to consider their value as forage crops for animal food, and here a much greater latitude for selection is possible. A very large number of our native plants should be tested and the most promising improved for forage purposes.
In the development of leguminous crops we have a valuable field of research. Of the many hundreds of legumes, we now cultivate only about a dozen species, such as beans, peas, clover, alfalfa, crimson clover, cowpeas, soy beans and the like, representing a natural adaptation to as many localities. None of the species ordinarily cultivated in the northern United States are natives of this great section. Yet an examination of the botanies shows that some 150 different species of legumes are natives of this section. Would it not seem absurd to assume that our present cultivated species represent the best types for this section, when the most promising of those that the great Master Breeder gave us have not been thoroughly improved and tested? Among the wild native species of Desmodium, Vicia, Lespedeza and other legumes, we have a number of promising sorts. We have tested many of these species in comparison with our ordinary cultivated crops and discarded them, but our tests have been of the wild, unimproved, against the improved types. We might as reasonably put gloves on a wild pygmy of Africa and test him on the mat with a trained modern athlete.

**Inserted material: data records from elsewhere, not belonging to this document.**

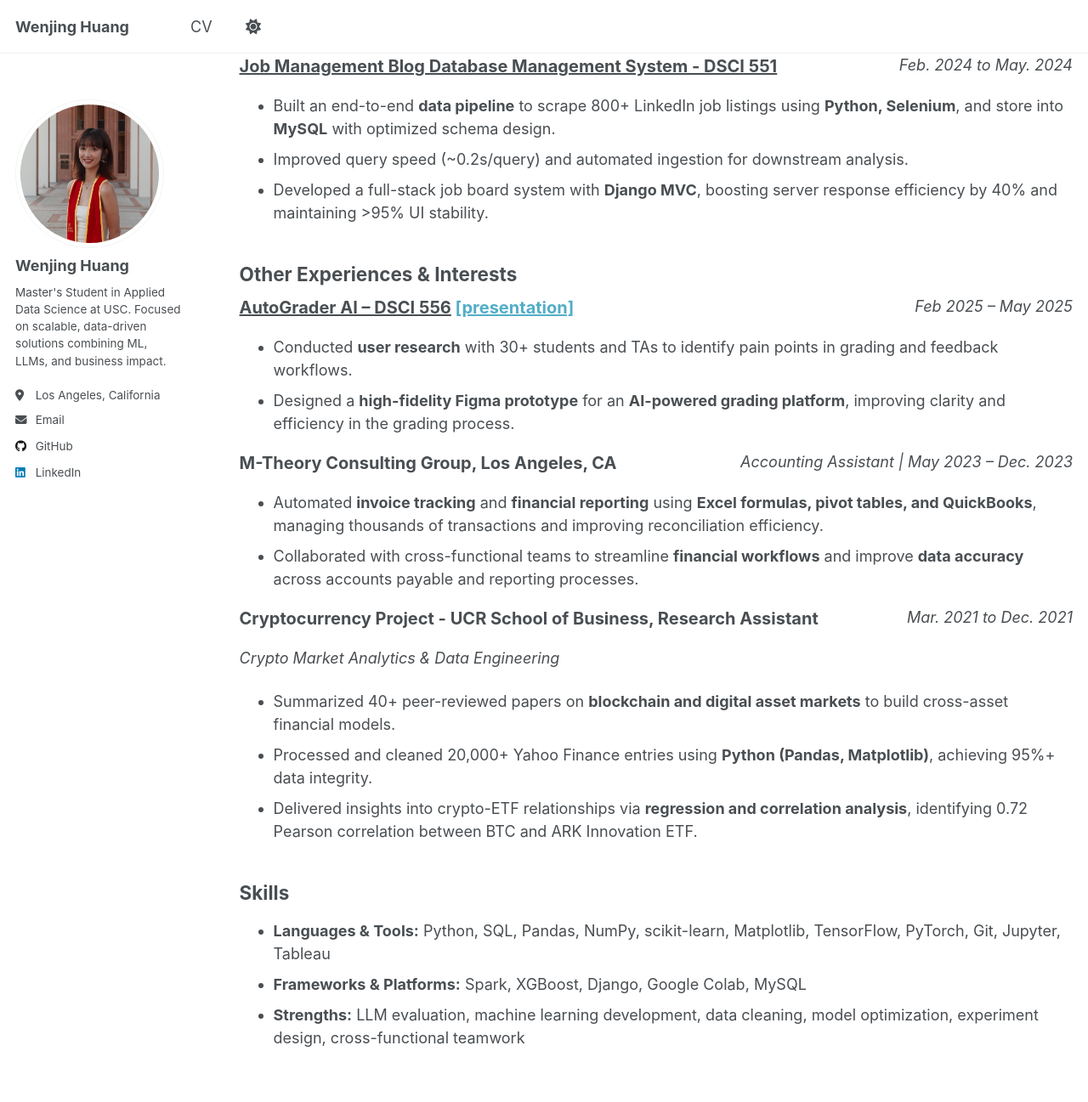
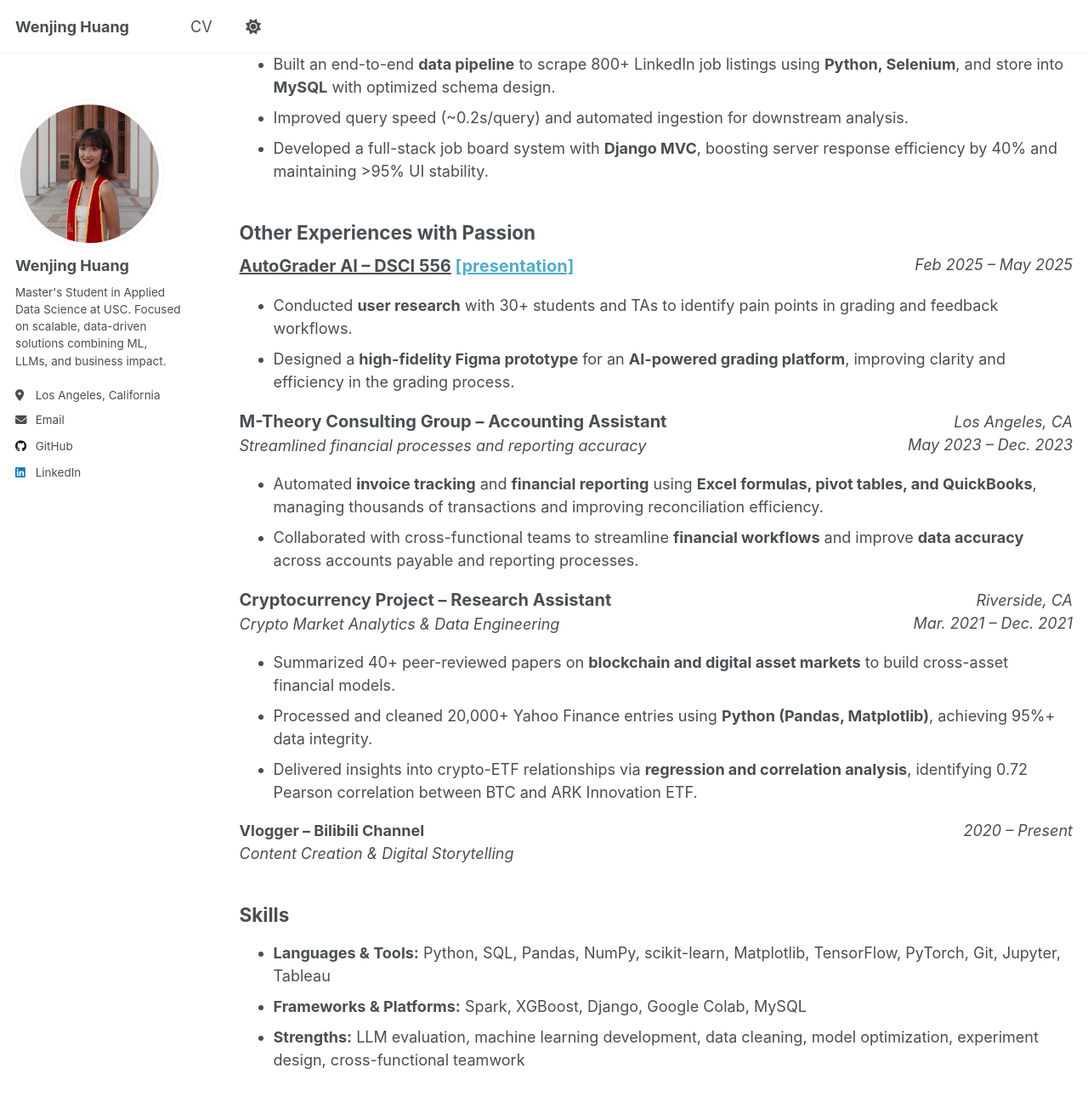
Before and after one commit to jocelynnnwj/jocelynnnwj.github.io, a Jekyll site: the page built from _pages/cv.md, in a window 1280 px wide and 1400 px high, scrolled down 2095 px. Shown: the top 1297 px of the window at 85% size. Built offline with Jekyll 4.4.1, drawn with Linux system fonts in a browser that asks for light colours; a script that is not in the unit is left out; some of the changed text lies outside the part shown.

Commit message:
Update cv.md

```diff
--- a/_pages/cv.md
+++ b/_pages/cv.md
@@ -47,16 +47,18 @@ Bachelor of Science in Business Administration, Concentration in Business Analyt
   <li>Performed <b>LLM fine-tuning</b> for downstream tasks; collaborated with PMs, engineers, and designers for business-driven solutions.</li>
 </ul>
 
-<!-- Title + Location + Date in one line -->
+<!-- Title and right-aligned location + date -->
 <div style='display: flex; justify-content: space-between; align-items: baseline;'>
-  <p style='font-size:20px; margin:0px'><b>M-Joys Tech - Data Analyst / AI Intern</b></p>
-  <span style='text-align: right;'>
+  <div>
+    <p style='font-size:20px; margin:0px'><b>M-Joys Tech - Data Analyst / AI Intern</b></p>
+    <em>Prompt Engineering & LLM Refinement with Validated Data Pipelines</em>
+  </div>
+  <div style='text-align: right;'>
     <i>Hangzhou, Zhejiang, China</i><br>
     <i>Jun. 2024 to Aug. 2024</i>
-  </span>
+  </div>
 </div>
-<!-- Subtitle and bullet points -->
-<em>Prompt Engineering & LLM Refinement with Validated Data Pipelines</em>
+
 <ul>
   <li>Improved model evaluation by generating 30,000+ labeled AI voice interaction records for <b>LLM evaluation</b> and response validity.</li>
   <li>Conducted <b>data cleaning</b> with SQL and Python (<b>Pandas, Regex</b>) to achieve 97%+ data consistency; validated data via schema checks and null audits.</li>
@@ -105,7 +107,7 @@ Bachelor of Science in Business Administration, Concentration in Business Analyt
   <li>Developed a full-stack job board system with <b>Django MVC</b>, boosting server response efficiency by 40% and maintaining >95% UI stability.</li>
 </ul>
 
-## Other Experiences & Interests
+## Other Experiences with Passion
 
 <div style='display: flex; justify-content: space-between;'>
     <p style='font-size:20px; margin:0px'><b><a href="https://www.figma.com/design/G5bQCJsnY5YlL0GuIPmWkF/AutoGrader-AI?node-id=4100-150&p=f&t=FFrzXQmYhR98RUVj-0" target="_blank" style="color:inherit;text-decoration:underline;">AutoGrader AI – DSCI 556</a> <a href="https://drive.google.com/file/d/1s2CP5ljvnaBvx60C4rUk6N3-CDv6OKXW/view" target="_blank"><b>[presentation]</b></a></b></p>
@@ -116,26 +118,49 @@ Bachelor of Science in Business Administration, Concentration in Business Analyt
   <li>Designed a <b>high-fidelity Figma prototype</b> for an <b>AI-powered grading platform</b>, improving clarity and efficiency in the grading process.</li>
 </ul>
 
-<div style='display: flex; justify-content: space-between;'>
-    <p style='font-size:20px; margin:0px'><b>M-Theory Consulting Group, Los Angeles, CA</b></p>
-    <span><i>Accounting Assistant | May 2023 – Dec. 2023</i></span>
+<!-- M-Theory Consulting Group -->
+<div style='display: flex; justify-content: space-between; align-items: baseline;'>
+  <div>
+    <p style='font-size:20px; margin:0px'><b>M-Theory Consulting Group – Accounting Assistant</b></p>
+    <em>Streamlined financial processes and reporting accuracy</em>
+  </div>
+  <div style='text-align: right;'>
+    <i>Los Angeles, CA</i><br>
+    <i>May 2023 – Dec. 2023</i>
+  </div>
 </div>
 <ul>
   <li>Automated <b>invoice tracking</b> and <b>financial reporting</b> using <b>Excel formulas, pivot tables, and QuickBooks</b>, managing thousands of transactions and improving reconciliation efficiency.</li>
   <li>Collaborated with cross-functional teams to streamline <b>financial workflows</b> and improve <b>data accuracy</b> across accounts payable and reporting processes.</li>
 </ul>
 
-<div style='display: flex; justify-content: space-between;'>
-    <p style='font-size:20px; margin:0px'><b>Cryptocurrency Project - UCR School of Business, Research Assistant</b></p>
-    <i>Mar. 2021 to Dec. 2021</i>
+<!-- Cryptocurrency Project -->
+<div style='display: flex; justify-content: space-between; align-items: baseline;'>
+  <div>
+    <p style='font-size:20px; margin:0px'><b>Cryptocurrency Project – Research Assistant</b></p>
+    <em>Crypto Market Analytics & Data Engineering</em>
+  </div>
+  <div style='text-align: right;'>
+    <i>Riverside, CA</i><br>
+    <i>Mar. 2021 – Dec. 2021</i>
+  </div>
 </div>
-<em>Crypto Market Analytics & Data Engineering</em>
 <ul>
   <li>Summarized 40+ peer-reviewed papers on <b>blockchain and digital asset markets</b> to build cross-asset financial models.</li>
   <li>Processed and cleaned 20,000+ Yahoo Finance entries using <b>Python (Pandas, Matplotlib)</b>, achieving 95%+ data integrity.</li>
   <li>Delivered insights into crypto-ETF relationships via <b>regression and correlation analysis</b>, identifying 0.72 Pearson correlation between BTC and ARK Innovation ETF.</li>
 </ul>
 
+<div style="display: flex; justify-content: space-between;">
+  <div>
+    <b>Vlogger – Bilibili Channel</b><br>
+    <em>Content Creation & Digital Storytelling</em>
+  </div>
+  <div style="text-align: right;">
+    <i>2020 – Present</i>
+  </div>
+</div>
+
 ## Skills
 - **Languages & Tools:** Python, SQL, Pandas, NumPy, scikit-learn, Matplotlib, TensorFlow, PyTorch, Git, Jupyter, Tableau
 - **Frameworks & Platforms:** Spark, XGBoost, Django, Google Colab, MySQL
```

Doubtless the mere mentioning of the improvement of native plants suggests to the minds of each one of you some wild plant that you have observed and thought to possess valuable qualities. If our sources of nitrogen supply are to be exhausted soon, we must cultivate more leguminous crops that can gather their own nitrogen and improve the soil in this respect while furnishing crops. We should have leguminous tuber crops to take the place of potatoes, beets and turnips. Nature has given us such wild legumes as the groundnut (Apios tuberosa) and the Pomme de Prairie (Psoralea esculenta), which already have edible tubers and which could doubtless be developed into very valuable cultivated plants by a few years of breeding.
Dr. J. Russell Smith, of the University of Pennsylvania, has emphasized the importance of breeding tree crops, and here we have an inexhaustible field of experimentation. We should breed chestnuts, walnuts, hickories, oaks, beeches, hazelnuts, and the like, in order to improve them for the use of man and for growth as stock food. Many hundreds of thousands of acres of rough, hilly land unadapted for cultivation would be suited for the growth of such crops.
The possibilities of breeding tree crops are well illustrated by the excessive increase in vigor, rapidity of growth and size of fruit obtained by Burbank in a hybrid between the English walnut (Juglans
- Smith, J. Russell, "The Breeding and Use of Tree Crops," American Breeders' Association, Vol. I., p. 86.